(This page is a stub).
In biography, memory is fairly unimportant. For example, when I wrote the biography of immunologist and Nobel Prize winner Niels K. Jerne, the written sources provided the bulk of the empirical material. His own memories, reported in the interviews we did together during the last six years of his life, were less important and did not, with a few significant exceptions, have much impact on my reconstruction of his life and work.
Autobiography is different. Most autobiographical authors draw heavily on their memories, of themselves, others, events, places, etc. In principle, the author can decide to base the story entirely on the documents in his or her personal archive, but even then memory can not be erased and it will always somehow interfere with the interpretation of the sources. However subjective and distorted, memories are the icing on the autobiographical cake.

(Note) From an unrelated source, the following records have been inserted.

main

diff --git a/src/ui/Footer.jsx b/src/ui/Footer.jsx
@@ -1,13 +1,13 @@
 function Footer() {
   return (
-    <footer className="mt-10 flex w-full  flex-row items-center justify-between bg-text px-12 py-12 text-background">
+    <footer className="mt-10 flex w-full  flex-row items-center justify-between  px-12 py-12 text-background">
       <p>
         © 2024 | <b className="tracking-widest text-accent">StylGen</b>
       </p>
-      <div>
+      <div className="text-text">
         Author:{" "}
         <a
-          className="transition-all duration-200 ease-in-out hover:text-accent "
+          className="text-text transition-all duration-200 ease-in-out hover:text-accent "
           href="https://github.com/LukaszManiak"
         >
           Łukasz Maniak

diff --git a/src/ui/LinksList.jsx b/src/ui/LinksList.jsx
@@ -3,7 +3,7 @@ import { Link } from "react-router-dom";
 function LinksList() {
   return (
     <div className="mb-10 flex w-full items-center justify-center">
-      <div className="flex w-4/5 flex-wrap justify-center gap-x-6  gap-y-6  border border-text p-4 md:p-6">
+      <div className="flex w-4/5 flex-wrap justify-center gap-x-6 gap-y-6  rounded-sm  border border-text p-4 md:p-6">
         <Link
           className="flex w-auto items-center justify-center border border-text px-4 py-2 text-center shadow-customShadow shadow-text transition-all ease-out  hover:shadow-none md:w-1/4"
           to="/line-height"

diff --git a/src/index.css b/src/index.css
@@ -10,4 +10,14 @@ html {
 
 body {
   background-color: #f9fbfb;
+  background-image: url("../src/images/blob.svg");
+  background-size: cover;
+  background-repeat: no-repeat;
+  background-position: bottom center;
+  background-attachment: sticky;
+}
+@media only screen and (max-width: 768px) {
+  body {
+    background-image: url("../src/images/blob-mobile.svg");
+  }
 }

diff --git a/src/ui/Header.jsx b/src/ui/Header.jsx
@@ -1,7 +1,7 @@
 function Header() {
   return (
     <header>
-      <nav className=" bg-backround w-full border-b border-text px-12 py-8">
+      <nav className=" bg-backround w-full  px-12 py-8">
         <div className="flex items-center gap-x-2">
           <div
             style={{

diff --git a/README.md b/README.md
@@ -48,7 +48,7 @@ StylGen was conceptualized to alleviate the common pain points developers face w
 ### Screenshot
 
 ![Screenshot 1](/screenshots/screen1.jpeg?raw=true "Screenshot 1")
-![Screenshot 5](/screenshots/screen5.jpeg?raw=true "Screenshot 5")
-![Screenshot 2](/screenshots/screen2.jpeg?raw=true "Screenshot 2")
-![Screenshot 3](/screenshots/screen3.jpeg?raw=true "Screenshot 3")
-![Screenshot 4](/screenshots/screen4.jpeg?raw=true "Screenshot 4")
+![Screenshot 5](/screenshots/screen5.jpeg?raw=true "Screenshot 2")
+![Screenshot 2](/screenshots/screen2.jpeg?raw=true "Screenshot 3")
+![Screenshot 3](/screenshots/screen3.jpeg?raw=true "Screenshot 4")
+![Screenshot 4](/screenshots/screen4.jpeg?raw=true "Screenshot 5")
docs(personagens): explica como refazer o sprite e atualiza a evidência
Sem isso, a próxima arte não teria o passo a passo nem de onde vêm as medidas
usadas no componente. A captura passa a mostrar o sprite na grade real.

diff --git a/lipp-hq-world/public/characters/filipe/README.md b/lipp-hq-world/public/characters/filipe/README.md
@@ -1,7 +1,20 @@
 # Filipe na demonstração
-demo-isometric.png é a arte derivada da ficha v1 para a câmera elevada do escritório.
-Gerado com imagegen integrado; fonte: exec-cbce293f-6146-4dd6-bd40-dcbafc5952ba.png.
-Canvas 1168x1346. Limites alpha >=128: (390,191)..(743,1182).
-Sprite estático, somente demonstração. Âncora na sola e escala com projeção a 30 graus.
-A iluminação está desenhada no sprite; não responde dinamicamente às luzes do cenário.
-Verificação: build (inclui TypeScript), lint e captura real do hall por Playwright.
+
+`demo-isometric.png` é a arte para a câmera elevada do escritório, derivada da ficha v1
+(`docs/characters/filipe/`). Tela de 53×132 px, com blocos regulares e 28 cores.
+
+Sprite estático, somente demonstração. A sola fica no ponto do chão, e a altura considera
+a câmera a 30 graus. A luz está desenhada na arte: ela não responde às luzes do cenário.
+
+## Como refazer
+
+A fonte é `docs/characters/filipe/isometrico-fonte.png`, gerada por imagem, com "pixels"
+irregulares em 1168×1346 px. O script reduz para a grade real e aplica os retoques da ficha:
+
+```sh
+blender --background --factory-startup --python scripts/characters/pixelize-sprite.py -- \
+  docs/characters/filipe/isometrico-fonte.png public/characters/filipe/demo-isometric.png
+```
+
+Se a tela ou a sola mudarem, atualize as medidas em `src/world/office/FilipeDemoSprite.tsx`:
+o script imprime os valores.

My case is no exception: from the very beginning of this undertaking I have experienced a constant stream of both revoked and new memories of life past — experiences that have made me reflect on the role of memory and memory reports in the construction of an autobiography.
On the following pages, I will discuss these experiences, with special emphasis on the role memory can play for the care of self and graceful ageing.
I should add that there exists a huge research literature on memory to draw on; fortunately that part which deals specifically with memory in autobiographical writing is much smaller and apparently more digestable.
(I have not organised the subpages on memory yet)